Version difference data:
•••••

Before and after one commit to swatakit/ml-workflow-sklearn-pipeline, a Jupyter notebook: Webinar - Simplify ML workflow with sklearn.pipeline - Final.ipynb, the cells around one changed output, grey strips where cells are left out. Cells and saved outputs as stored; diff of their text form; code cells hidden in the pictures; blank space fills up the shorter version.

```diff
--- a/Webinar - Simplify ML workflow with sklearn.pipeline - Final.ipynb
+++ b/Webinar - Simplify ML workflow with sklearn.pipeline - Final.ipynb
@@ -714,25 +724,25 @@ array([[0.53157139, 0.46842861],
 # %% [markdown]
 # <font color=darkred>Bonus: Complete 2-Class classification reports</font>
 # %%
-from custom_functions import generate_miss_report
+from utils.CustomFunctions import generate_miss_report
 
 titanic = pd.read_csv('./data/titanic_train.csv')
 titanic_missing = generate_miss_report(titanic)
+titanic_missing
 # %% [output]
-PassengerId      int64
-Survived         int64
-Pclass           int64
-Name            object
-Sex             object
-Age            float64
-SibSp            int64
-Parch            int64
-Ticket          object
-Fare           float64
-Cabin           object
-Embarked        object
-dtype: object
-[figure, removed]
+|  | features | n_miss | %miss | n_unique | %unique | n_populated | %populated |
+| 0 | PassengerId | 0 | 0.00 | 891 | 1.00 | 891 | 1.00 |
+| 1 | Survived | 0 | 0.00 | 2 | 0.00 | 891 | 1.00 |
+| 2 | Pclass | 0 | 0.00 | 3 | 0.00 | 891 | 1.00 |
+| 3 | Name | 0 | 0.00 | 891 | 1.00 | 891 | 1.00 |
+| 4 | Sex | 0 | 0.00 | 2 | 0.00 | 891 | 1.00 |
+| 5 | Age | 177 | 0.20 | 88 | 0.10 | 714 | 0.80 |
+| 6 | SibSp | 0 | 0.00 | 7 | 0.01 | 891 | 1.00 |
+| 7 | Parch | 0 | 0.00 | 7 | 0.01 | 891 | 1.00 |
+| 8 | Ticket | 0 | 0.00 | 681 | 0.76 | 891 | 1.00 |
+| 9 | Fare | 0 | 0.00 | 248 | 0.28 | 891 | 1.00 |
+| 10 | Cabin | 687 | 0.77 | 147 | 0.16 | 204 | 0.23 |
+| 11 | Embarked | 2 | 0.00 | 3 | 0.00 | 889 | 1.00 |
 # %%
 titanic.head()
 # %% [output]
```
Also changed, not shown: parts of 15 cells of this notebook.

•••••

> [Task objective]:
Each line of the data must be retyped exactly.

> [Exercise answer]:
Before and after one commit to swatakit/ml-workflow-sklearn-pipeline, a Jupyter notebook: Webinar - Simplify ML workflow with sklearn.pipeline - Final.ipynb, the cells around one changed output, grey strips where cells are left out. Cells and saved outputs as stored; diff of their text form; code cells hidden in the pictures; blank space fills up the shorter version.

```diff
--- a/Webinar - Simplify ML workflow with sklearn.pipeline - Final.ipynb
+++ b/Webinar - Simplify ML workflow with sklearn.pipeline - Final.ipynb
@@ -714,25 +724,25 @@ array([[0.53157139, 0.46842861],
 # %% [markdown]
 # <font color=darkred>Bonus: Complete 2-Class classification reports</font>
 # %%
-from custom_functions import generate_miss_report
+from utils.CustomFunctions import generate_miss_report
 
 titanic = pd.read_csv('./data/titanic_train.csv')
 titanic_missing = generate_miss_report(titanic)
+titanic_missing
 # %% [output]
-PassengerId      int64
-Survived         int64
-Pclass           int64
-Name            object
-Sex             object
-Age            float64
-SibSp            int64
-Parch            int64
-Ticket          object
-Fare           float64
-Cabin           object
-Embarked        object
-dtype: object
-[figure, removed]
+|  | features | n_miss | %miss | n_unique | %unique | n_populated | %populated |
+| 0 | PassengerId | 0 | 0.00 | 891 | 1.00 | 891 | 1.00 |
+| 1 | Survived | 0 | 0.00 | 2 | 0.00 | 891 | 1.00 |
+| 2 | Pclass | 0 | 0.00 | 3 | 0.00 | 891 | 1.00 |
+| 3 | Name | 0 | 0.00 | 891 | 1.00 | 891 | 1.00 |
+| 4 | Sex | 0 | 0.00 | 2 | 0.00 | 891 | 1.00 |
+| 5 | Age | 177 | 0.20 | 88 | 0.10 | 714 | 0.80 |
+| 6 | SibSp | 0 | 0.00 | 7 | 0.01 | 891 | 1.00 |
+| 7 | Parch | 0 | 0.00 | 7 | 0.01 | 891 | 1.00 |
+| 8 | Ticket | 0 | 0.00 | 681 | 0.76 | 891 | 1.00 |
+| 9 | Fare | 0 | 0.00 | 248 | 0.28 | 891 | 1.00 |
+| 10 | Cabin | 687 | 0.77 | 147 | 0.16 | 204 | 0.23 |
+| 11 | Embarked | 2 | 0.00 | 3 | 0.00 | 889 | 1.00 |
 # %%
 titanic.head()
 # %% [output]
```
Also changed, not shown: parts of 15 cells of this notebook.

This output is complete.